It all started from a very personal place. I was frustrated with a lot of stuff and Denial started as a way for me to vent some of that. I just wanted to express how angry and apathetic I felt in my own way. It then began to morph and mutate and grow very organically. It started with just t-shirts I designed, then I began to branch out into upcycling to be more sustainable and all that. I was always heavily influenced by music, and so it seemed natural to put on a gig for a launch party. The launch was a big success so decided to do another night and that is how we began to get involved in the gig scene.

You make clothes yourself, some of which were showcased on and off stage at your Werkhaus show. What’s the process behind creating these pieces?

I don’t really plan a lot of it, which I probably should cause I just throw a lot of shit at the wall and see what sticks really. I think that most brands make shit clothes that look naff and people pay out the nose for them. I wanna make sustainable clothes that are still shit but at least they say something.

One of the positives of this whole lockdown period is that certain creatives seem to be bursting with a new lease of creativity and originality. How is this period affecting you, and are there any projects you’re currently working on?

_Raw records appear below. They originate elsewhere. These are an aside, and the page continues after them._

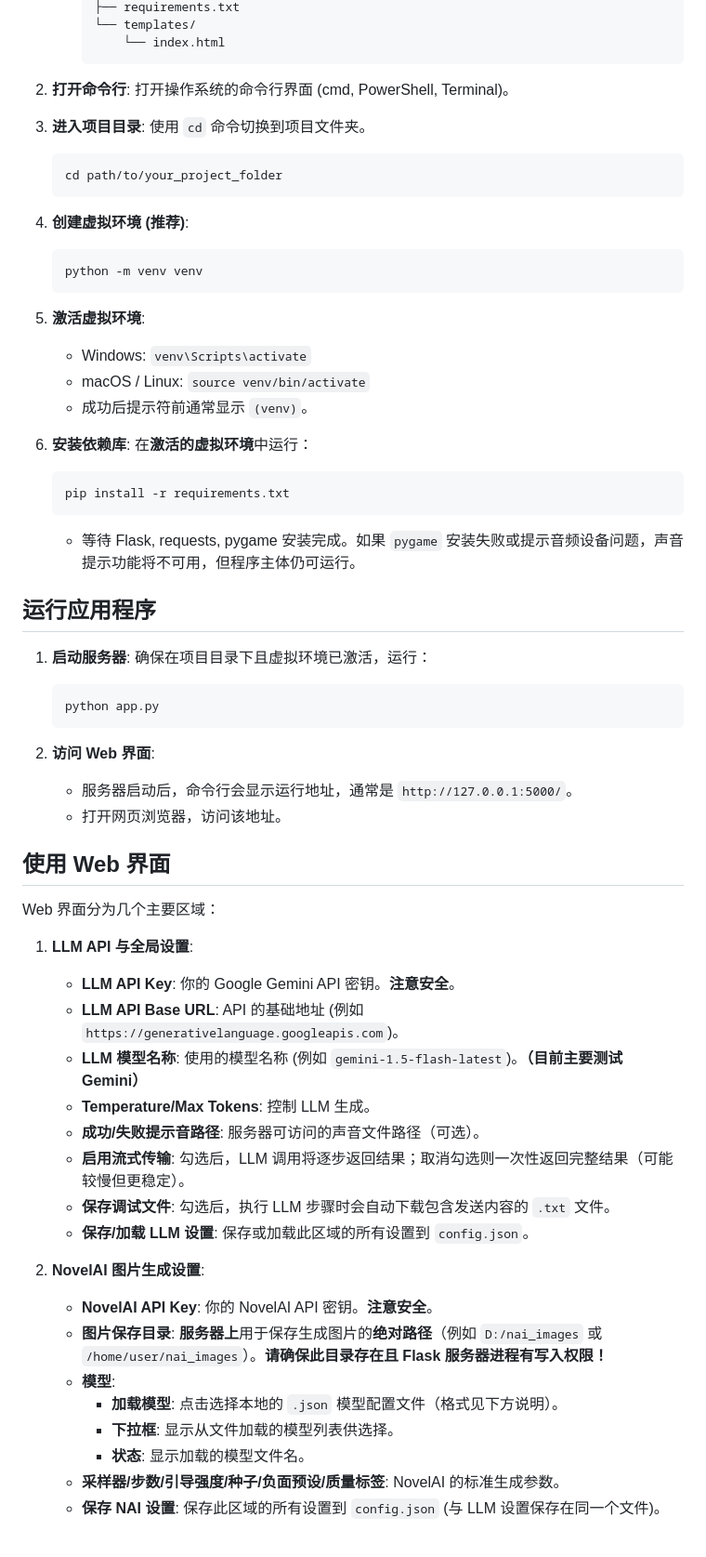
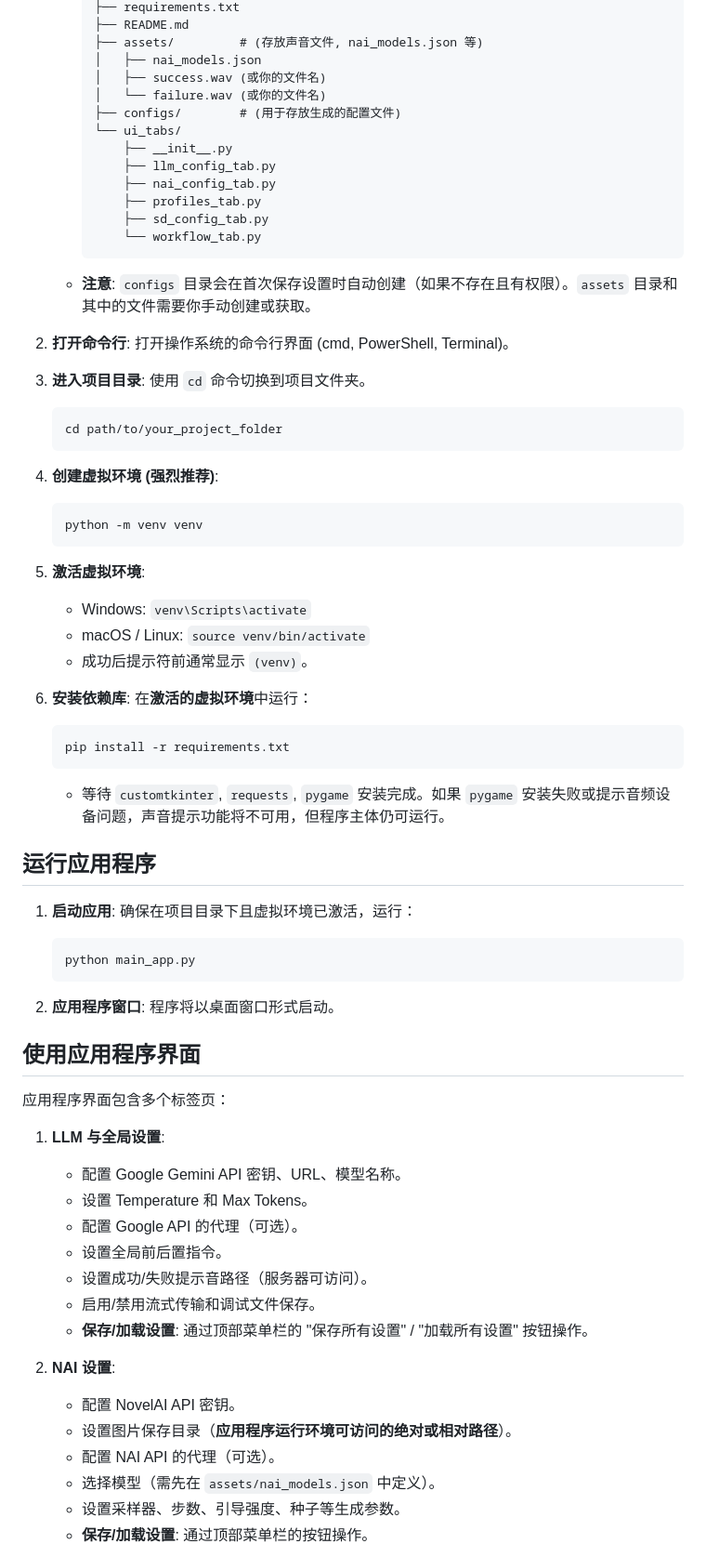
Before and after one commit to wycstc353/novel_to_ks_app, a Markdown page: README.md, the part around one of its changes. Shown at 93% size. Drawn GitHub-style.

````diff
--- a/README.md
+++ b/README.md
@@ -53,7 +54,19 @@
         ├── requirements.txt
-        └── templates/
-            └── index.html
+        ├── README.md
+        ├── assets/         # (存放声音文件, nai_models.json 等)
+        │   ├── nai_models.json
+        │   ├── success.wav (或你的文件名)
+        │   └── failure.wav (或你的文件名)
+        ├── configs/        # (用于存放生成的配置文件)
+        └── ui_tabs/
+            ├── __init__.py
+            ├── llm_config_tab.py
+            ├── nai_config_tab.py
+            ├── profiles_tab.py
+            ├── sd_config_tab.py
+            └── workflow_tab.py
         ```
+    *   **注意**: `configs` 目录会在首次保存设置时自动创建（如果不存在且有权限）。`assets` 目录和其中的文件需要你手动创建或获取。
 
 2.  **打开命令行**: 打开操作系统的命令行界面 (cmd, PowerShell, Terminal)。
 
@@ -62,7 +75,7 @@
     cd path/to/your_project_folder
     ```
 
-4.  **创建虚拟环境 (推荐)**:
+4.  **创建虚拟环境 (强烈推荐)**:
     ```bash
     python -m venv venv
     ```
@@ -76,40 +89,35 @@
     ```bash
     pip install -r requirements.txt
     ```
-    *   等待 Flask, requests, pygame 安装完成。如果 `pygame` 安装失败或提示音频设备问题，声音提示功能将不可用，但程序主体仍可运行。
+    *   等待 `customtkinter`, `requests`, `pygame` 安装完成。如果 `pygame` 安装失败或提示音频设备问题，声音提示功能将不可用，但程序主体仍可运行。
 
 ## 运行应用程序
 
-1.  **启动服务器**: 确保在项目目录下且虚拟环境已激活，运行：
+1.  **启动应用**: 确保在项目目录下且虚拟环境已激活，运行：
     ```bash
-    python app.py
+    python main_app.py
     ```
 
-2.  **访问 Web 界面**:
-    *   服务器启动后，命令行会显示运行地址，通常是 `http://127.0.0.1:5000/`。
-    *   打开网页浏览器，访问该地址。
+2.  **应用程序窗口**: 程序将以桌面窗口形式启动。
 
-## 使用 Web 界面
+## 使用应用程序界面
 
-Web 界面分为几个主要区域：
+应用程序界面包含多个标签页：
 
-1.  **LLM API 与全局设置**:
-    *   **LLM API Key**: 你的 Google Gemini API 密钥。**注意安全**。
-    *   **LLM API Base URL**: API 的基础地址 (例如 `https://generativelanguage.googleapis.com`)。
-    *   **LLM 模型名称**: 使用的模型名称 (例如 `gemini-1.5-flash-latest`)。**（目前主要测试 Gemini）**
-    *   **Temperature/Max Tokens**: 控制 LLM 生成。
-    *   **成功/失败提示音路径**: 服务器可访问的声音文件路径（可选）。
-    *   **启用流式传输**: 勾选后，LLM 调用将逐步返回结果；取消勾选则一次性返回完整结果（可能较慢但更稳定）。
-    *   **保存调试文件**: 勾选后，执行 LLM 步骤时会自动下载包含发送内容的 `.txt` 文件。
-    *   **保存/加载 LLM 设置**: 保存或加载此区域的所有设置到 `config.json`。
+1.  **LLM 与全局设置**:
+    *   配置 Google Gemini API 密钥、URL、模型名称。
+    *   设置 Temperature 和 Max Tokens。
+    *   配置 Google API 的代理（可选）。
+    *   设置全局前后置指令。
+    *   设置成功/失败提示音路径（服务器可访问）。
+    *   启用/禁用流式传输和调试文件保存。
+    *   **保存/加载设置**: 通过顶部菜单栏的 "保存所有设置" / "加载所有设置" 按钮操作。
 
-2.  **NovelAI 图片生成设置**:
-    *   **NovelAI API Key**: 你的 NovelAI API 密钥。**注意安全**。
-    *   **图片保存目录**: **服务器上**用于保存生成图片的**绝对路径**（例如 `D:/nai_images` 或 `/home/user/nai_images`）。**请确保此目录存在且 Flask 服务器进程有写入权限！**
-    *   **模型**:
-        *   **加载模型**: 点击选择本地的 `.json` 模型配置文件（格式见下方说明）。
-        *   **下拉框**: 显示从文件加载的模型列表供选择。
-        *   **状态**: 显示加载的模型文件名。
-    *   **采样器/步数/引导强度/种子/负面预设/质量标签**: NovelAI 的标准生成参数。
-    *   **保存 NAI 设置**: 保存此区域的所有设置到 `config.json` (与 LLM 设置保存在同一个文件)。
+2.  **NAI 设置**:
+    *   配置 NovelAI API 密钥。
+    *   设置图片保存目录（**应用程序运行环境可访问的绝对或相对路径**）。
+    *   配置 NAI API 的代理（可选）。
+    *   选择模型（需先在 `assets/nai_models.json` 中定义）。
+    *   设置采样器、步数、引导强度、种子等生成参数。
+    *   **保存/加载设置**: 通过顶部菜单栏的按钮操作。
 
````
Also changed, not shown: other parts of README.md (+77 -65 lines).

I found myself making stuff just to feel productive to be honest, and I didn’t think that was healthy. However I did make a few things I am proud of and tried out a few ideas. At the moment we are making a publication called ‘Communion’ to showcase the many incredible people who have played at our events cut with some amazing poetry and other writings from some very talented artists such as Legss, Jean Penne, The Ninth Wave, and Modern Woman.

Purchase Communion here:

Your entire brand has a very DIY, subculture grounded ethos. How important to Denial are venues like Werkhaus, as part of the grassroots scene overall?

They are more than important. They are completely vital. I would beg people to go out and support their local venues and artists that they like. Buy merch, buy records, share songs. We are doing what we can by giving all the profits of our ‘Communion’ publication to our birth place, the Windmill. Without our independent venues, England will be fucking shite.

Which other designers, artists and photographers are you vibing with at the minute, and what would your dream collaboration project be?

The list of artists I want to work with is far too long to write out. Most artists that I like and listen to I would want to work with one day. It would be a dream come true to work with Alex Cameron one day though.

Check out Denial’s playlist as part of our ongoing Isolation Tapes series below:

Follow Denial on their socials, and purchase their zine, entitled Communion, here. Profits are being split between the Brixton Windmill and the Marsha P. Johnson Institute, which protects the human rights of Black Transgender people